Stored data entries:

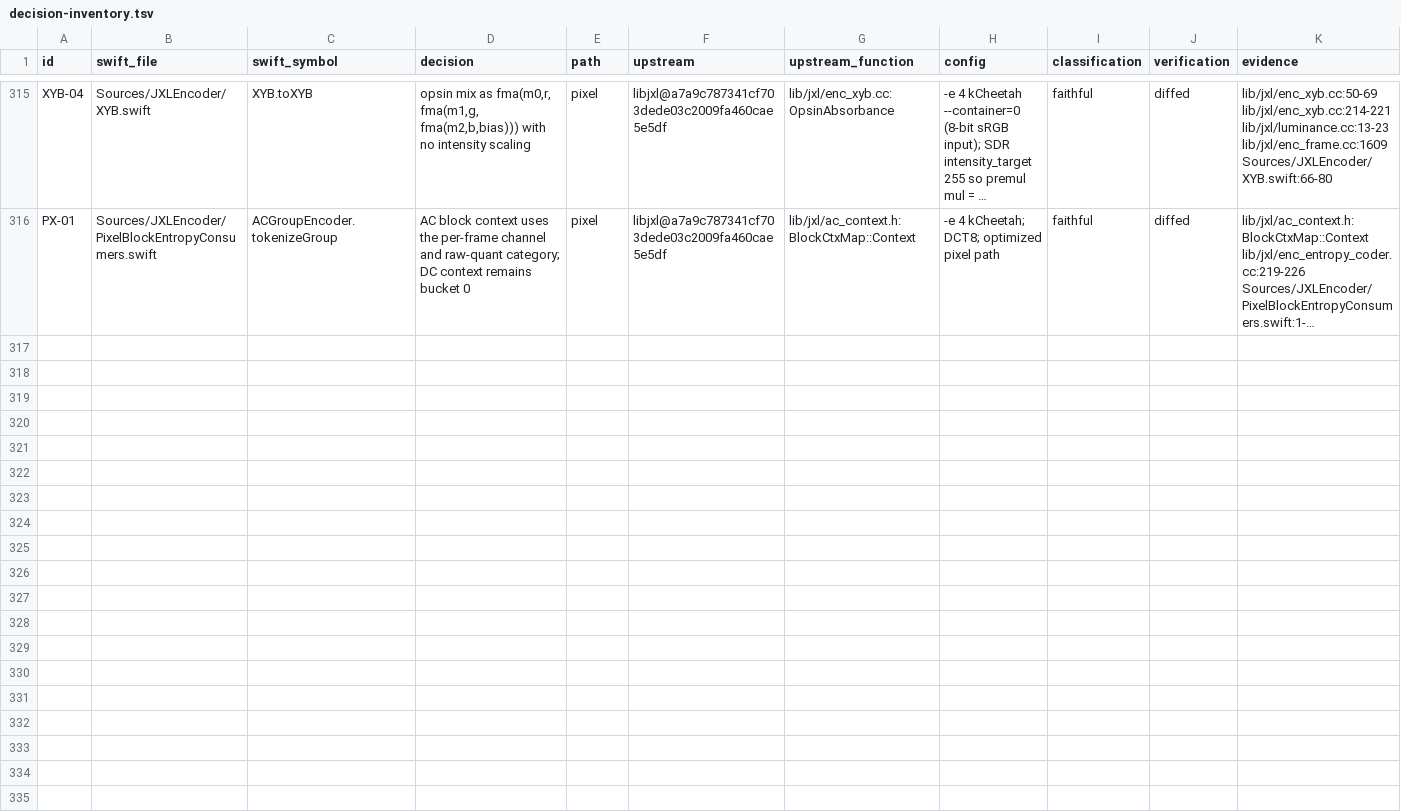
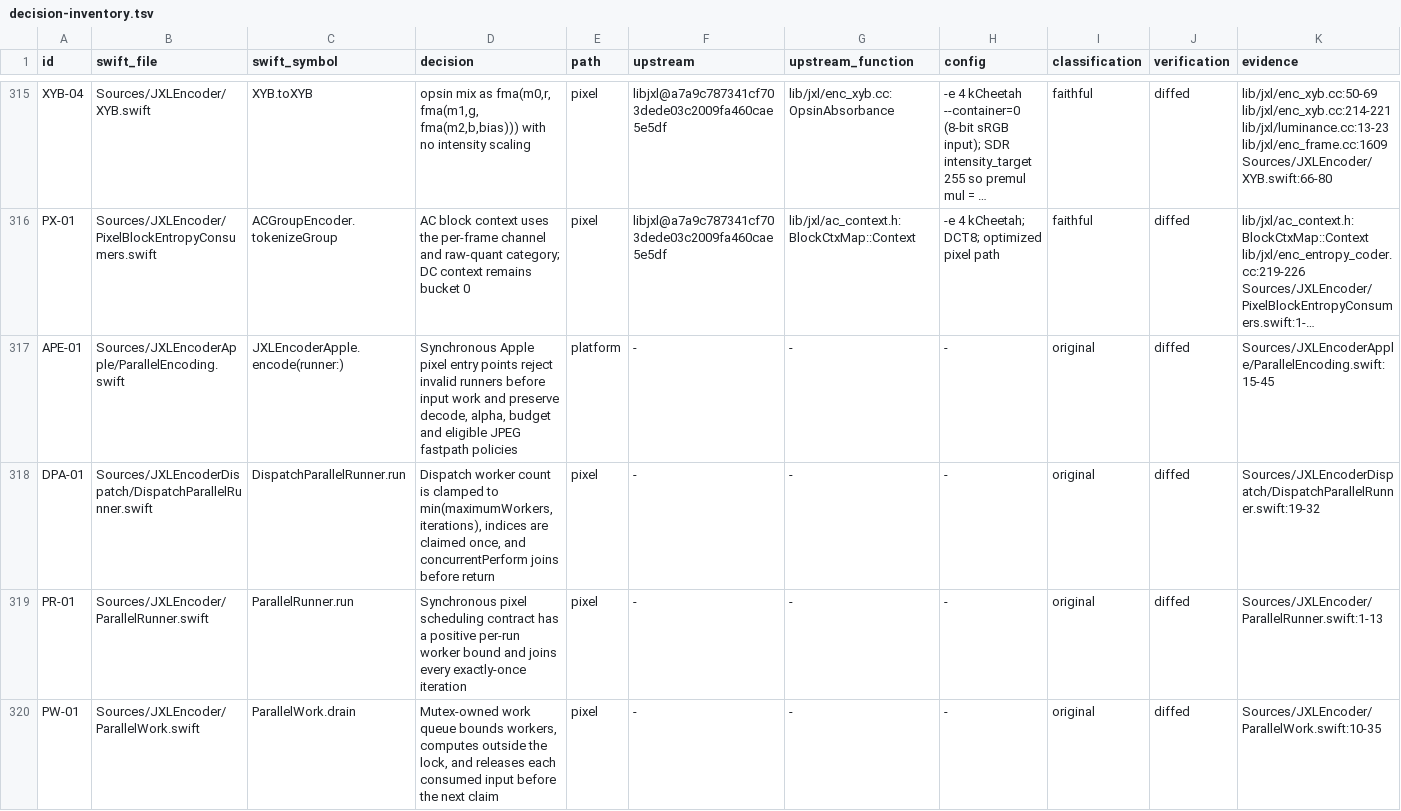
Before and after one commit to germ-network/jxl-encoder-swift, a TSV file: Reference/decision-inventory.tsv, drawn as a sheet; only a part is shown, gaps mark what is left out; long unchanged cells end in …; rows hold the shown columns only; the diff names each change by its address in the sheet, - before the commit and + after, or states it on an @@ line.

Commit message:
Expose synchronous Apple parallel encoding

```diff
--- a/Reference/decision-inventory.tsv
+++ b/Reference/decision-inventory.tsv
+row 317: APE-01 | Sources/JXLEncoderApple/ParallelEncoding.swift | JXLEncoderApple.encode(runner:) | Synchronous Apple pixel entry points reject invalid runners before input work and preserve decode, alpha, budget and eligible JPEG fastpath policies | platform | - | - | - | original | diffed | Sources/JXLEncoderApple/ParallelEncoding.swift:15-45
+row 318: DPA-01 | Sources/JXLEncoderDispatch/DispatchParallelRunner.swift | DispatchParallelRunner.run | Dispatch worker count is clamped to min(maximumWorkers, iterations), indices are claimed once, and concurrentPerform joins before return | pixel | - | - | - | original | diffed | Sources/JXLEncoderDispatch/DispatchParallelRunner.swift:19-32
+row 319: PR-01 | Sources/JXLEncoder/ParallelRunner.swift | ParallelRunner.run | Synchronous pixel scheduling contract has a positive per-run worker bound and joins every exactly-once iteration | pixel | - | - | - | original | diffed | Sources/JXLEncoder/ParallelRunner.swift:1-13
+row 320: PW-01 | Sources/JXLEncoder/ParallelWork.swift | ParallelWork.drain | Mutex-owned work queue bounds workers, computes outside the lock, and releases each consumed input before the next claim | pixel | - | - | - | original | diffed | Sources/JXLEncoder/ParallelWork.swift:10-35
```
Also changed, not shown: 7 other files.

--

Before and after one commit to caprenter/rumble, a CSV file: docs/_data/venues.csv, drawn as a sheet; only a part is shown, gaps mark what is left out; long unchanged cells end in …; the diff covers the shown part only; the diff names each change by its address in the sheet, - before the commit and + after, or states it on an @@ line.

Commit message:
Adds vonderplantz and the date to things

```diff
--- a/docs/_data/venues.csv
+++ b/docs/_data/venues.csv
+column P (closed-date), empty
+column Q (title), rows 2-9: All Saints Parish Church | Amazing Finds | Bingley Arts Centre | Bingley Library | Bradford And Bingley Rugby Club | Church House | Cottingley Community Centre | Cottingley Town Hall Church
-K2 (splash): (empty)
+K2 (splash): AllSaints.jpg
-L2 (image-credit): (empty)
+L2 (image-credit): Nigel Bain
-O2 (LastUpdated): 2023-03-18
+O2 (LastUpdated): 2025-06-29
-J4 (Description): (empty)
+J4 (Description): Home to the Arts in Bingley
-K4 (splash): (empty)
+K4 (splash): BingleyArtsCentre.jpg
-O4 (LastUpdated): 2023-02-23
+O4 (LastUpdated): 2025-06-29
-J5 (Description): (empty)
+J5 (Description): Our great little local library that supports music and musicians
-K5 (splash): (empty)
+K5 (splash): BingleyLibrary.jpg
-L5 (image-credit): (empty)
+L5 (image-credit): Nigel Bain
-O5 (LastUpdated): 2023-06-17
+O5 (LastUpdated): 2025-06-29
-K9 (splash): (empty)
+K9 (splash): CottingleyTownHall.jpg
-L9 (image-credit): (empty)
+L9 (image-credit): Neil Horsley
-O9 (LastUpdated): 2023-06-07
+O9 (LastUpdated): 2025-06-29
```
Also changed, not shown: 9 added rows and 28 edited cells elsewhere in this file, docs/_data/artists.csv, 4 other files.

--

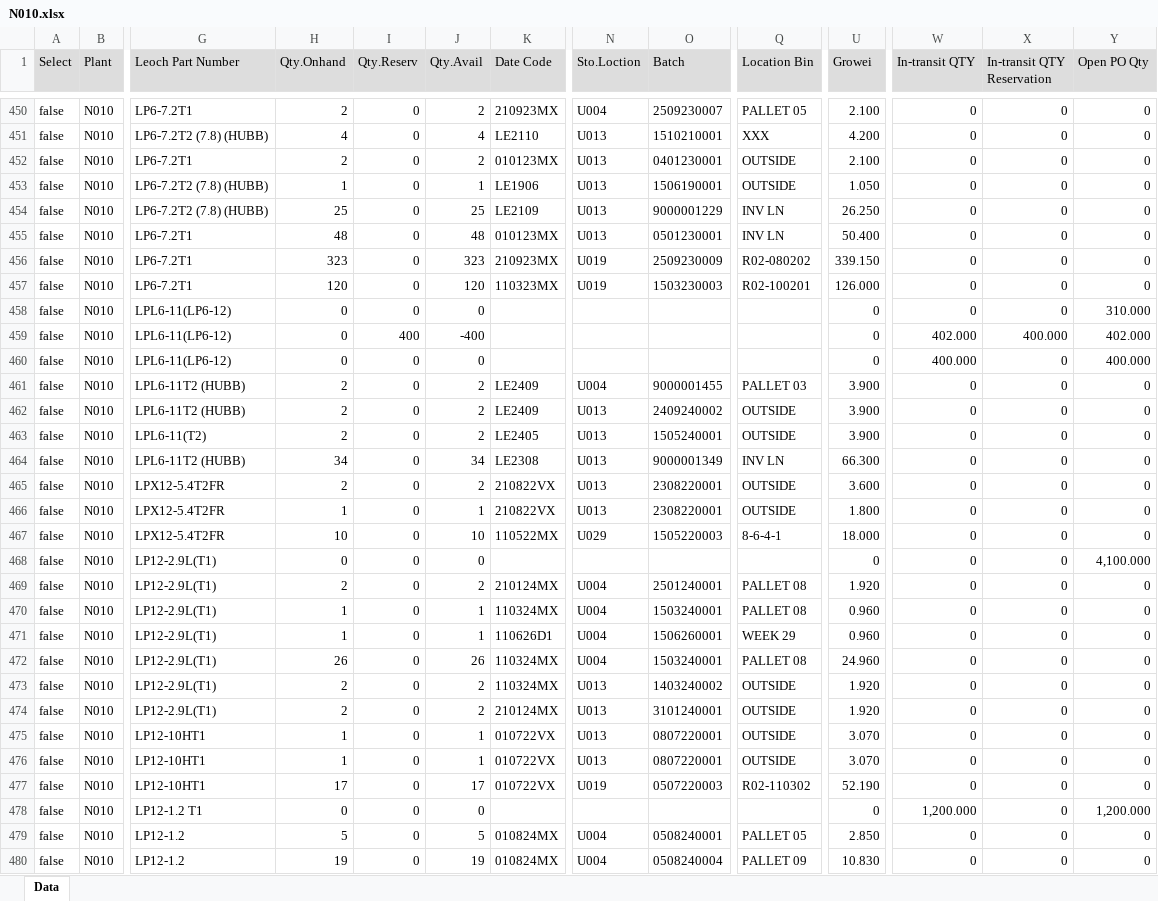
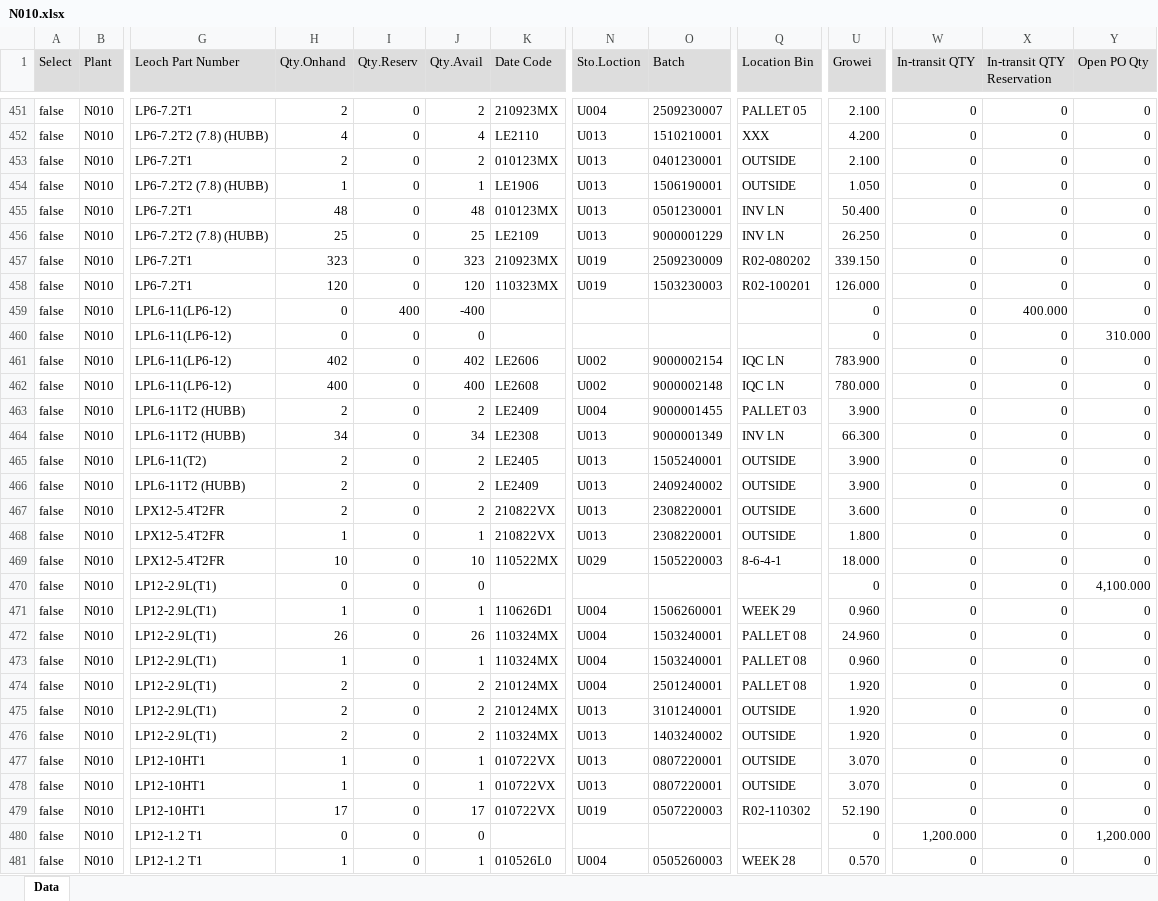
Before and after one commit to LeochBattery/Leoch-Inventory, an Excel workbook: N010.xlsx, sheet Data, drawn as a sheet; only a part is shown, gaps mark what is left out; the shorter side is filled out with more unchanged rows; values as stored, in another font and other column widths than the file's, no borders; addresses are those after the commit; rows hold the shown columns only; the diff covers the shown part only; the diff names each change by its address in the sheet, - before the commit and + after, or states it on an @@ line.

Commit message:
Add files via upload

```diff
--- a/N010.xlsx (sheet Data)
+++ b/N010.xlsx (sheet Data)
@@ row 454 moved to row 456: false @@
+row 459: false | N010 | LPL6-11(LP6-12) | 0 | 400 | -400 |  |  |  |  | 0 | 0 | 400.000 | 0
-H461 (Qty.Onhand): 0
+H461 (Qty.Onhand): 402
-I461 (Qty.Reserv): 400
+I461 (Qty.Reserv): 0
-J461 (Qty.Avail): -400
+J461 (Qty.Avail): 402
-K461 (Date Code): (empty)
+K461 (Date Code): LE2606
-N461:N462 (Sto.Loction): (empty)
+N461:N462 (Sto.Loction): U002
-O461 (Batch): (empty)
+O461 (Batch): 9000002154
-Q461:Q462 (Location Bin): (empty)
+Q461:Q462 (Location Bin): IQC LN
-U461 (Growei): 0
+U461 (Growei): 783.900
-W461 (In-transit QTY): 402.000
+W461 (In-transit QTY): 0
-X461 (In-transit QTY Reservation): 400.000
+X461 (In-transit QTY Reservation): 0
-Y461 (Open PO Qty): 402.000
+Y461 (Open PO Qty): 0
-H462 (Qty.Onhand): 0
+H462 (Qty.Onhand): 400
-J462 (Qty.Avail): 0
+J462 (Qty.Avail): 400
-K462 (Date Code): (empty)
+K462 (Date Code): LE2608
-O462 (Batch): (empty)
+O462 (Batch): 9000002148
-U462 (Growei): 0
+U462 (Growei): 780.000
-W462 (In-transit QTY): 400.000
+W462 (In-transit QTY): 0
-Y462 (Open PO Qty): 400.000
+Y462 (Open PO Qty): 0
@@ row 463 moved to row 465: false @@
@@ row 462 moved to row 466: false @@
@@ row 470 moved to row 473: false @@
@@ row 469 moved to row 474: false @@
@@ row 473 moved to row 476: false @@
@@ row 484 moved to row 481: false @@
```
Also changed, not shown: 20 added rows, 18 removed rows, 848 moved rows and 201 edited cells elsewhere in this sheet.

Problem details: Search the records for the word "rows". Copy each line where it appears.

Result of this task:
Before and after one commit to germ-network/jxl-encoder-swift, a TSV file: Reference/decision-inventory.tsv, drawn as a sheet; only a part is shown, gaps mark what is left out; long unchanged cells end in …; rows hold the shown columns only; the diff names each change by its address in the sheet, - before the commit and + after, or states it on an @@ line.
+column Q (title), rows 2-9: All Saints Parish Church | Amazing Finds | Bingley Arts Centre | Bingley Library | Bradford And Bingley Rugby Club | Church House | Cottingley Community Centre | Cottingley Town Hall Church
Also changed, not shown: 9 added rows and 28 edited cells elsewhere in this file, docs/_data/artists.csv, 4 other files.
Before and after one commit to LeochBattery/Leoch-Inventory, an Excel workbook: N010.xlsx, sheet Data, drawn as a sheet; only a part is shown, gaps mark what is left out; the shorter side is filled out with more unchanged rows; values as stored, in another font and other column widths than the file's, no borders; addresses are those after the commit; rows hold the shown columns only; the diff covers the shown part only; the diff names each change by its address in the sheet, - before the commit and + after, or states it on an @@ line.
Also changed, not shown: 20 added rows, 18 removed rows, 848 moved rows and 201 edited cells elsewhere in this sheet.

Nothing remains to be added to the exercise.